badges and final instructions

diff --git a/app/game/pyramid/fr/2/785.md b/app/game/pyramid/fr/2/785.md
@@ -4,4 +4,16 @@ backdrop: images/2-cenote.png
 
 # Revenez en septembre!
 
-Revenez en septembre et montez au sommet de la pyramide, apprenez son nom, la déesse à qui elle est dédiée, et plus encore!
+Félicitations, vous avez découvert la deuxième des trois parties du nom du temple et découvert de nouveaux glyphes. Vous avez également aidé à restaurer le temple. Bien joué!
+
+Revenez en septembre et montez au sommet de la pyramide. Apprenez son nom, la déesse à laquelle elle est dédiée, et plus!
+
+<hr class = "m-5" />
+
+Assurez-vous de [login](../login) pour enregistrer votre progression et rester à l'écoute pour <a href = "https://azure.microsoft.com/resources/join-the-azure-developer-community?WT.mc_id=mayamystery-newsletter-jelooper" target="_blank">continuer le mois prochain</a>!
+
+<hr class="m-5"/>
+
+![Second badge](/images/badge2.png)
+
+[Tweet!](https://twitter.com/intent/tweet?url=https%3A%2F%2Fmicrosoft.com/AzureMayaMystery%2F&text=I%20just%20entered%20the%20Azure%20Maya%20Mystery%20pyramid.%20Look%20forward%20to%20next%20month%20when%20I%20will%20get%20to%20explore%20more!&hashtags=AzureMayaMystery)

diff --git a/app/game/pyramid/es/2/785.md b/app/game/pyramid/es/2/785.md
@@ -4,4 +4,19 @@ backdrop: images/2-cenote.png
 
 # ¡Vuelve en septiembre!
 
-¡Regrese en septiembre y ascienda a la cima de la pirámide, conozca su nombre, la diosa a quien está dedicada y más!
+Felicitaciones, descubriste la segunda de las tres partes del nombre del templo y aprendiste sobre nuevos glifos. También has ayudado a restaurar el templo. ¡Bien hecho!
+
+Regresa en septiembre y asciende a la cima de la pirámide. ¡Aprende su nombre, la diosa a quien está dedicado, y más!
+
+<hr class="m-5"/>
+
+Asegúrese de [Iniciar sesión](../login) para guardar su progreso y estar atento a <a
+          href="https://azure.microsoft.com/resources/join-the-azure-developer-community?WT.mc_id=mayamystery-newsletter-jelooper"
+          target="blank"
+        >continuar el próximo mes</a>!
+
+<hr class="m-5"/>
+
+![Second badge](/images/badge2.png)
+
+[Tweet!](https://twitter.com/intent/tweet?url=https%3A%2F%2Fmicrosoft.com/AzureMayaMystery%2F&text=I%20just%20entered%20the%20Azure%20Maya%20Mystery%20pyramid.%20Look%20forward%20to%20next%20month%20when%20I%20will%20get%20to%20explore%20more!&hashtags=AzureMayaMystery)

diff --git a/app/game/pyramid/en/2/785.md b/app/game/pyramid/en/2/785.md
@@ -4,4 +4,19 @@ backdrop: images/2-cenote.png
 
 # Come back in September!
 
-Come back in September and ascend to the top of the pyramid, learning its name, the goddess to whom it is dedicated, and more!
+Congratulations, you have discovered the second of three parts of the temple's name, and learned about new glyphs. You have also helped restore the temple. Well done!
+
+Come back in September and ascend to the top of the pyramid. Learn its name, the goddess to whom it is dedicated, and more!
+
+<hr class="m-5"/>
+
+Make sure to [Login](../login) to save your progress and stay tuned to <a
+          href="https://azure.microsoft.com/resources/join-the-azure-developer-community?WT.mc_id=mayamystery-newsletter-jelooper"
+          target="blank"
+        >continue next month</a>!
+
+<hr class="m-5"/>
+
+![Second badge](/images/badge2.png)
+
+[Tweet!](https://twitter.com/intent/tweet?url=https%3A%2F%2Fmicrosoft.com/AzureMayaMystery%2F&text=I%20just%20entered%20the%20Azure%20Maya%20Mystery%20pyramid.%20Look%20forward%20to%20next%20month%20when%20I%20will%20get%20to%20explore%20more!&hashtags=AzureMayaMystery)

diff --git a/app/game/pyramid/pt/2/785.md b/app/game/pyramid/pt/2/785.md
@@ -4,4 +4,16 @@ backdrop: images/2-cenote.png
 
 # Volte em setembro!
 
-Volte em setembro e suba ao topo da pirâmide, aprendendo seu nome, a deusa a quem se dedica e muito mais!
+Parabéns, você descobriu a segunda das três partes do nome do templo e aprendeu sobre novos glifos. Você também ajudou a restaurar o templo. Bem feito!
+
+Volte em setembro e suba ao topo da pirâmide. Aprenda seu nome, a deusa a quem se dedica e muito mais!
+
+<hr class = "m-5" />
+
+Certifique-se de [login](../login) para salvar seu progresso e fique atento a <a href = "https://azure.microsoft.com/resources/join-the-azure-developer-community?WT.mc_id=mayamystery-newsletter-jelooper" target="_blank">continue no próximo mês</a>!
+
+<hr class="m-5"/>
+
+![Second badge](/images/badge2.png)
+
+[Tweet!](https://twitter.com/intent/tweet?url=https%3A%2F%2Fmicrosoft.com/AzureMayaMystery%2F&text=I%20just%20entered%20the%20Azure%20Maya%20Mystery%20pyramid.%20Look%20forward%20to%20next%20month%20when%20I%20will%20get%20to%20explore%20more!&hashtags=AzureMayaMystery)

::::

State how many lines above contain the word "septembre", and nothing more.

3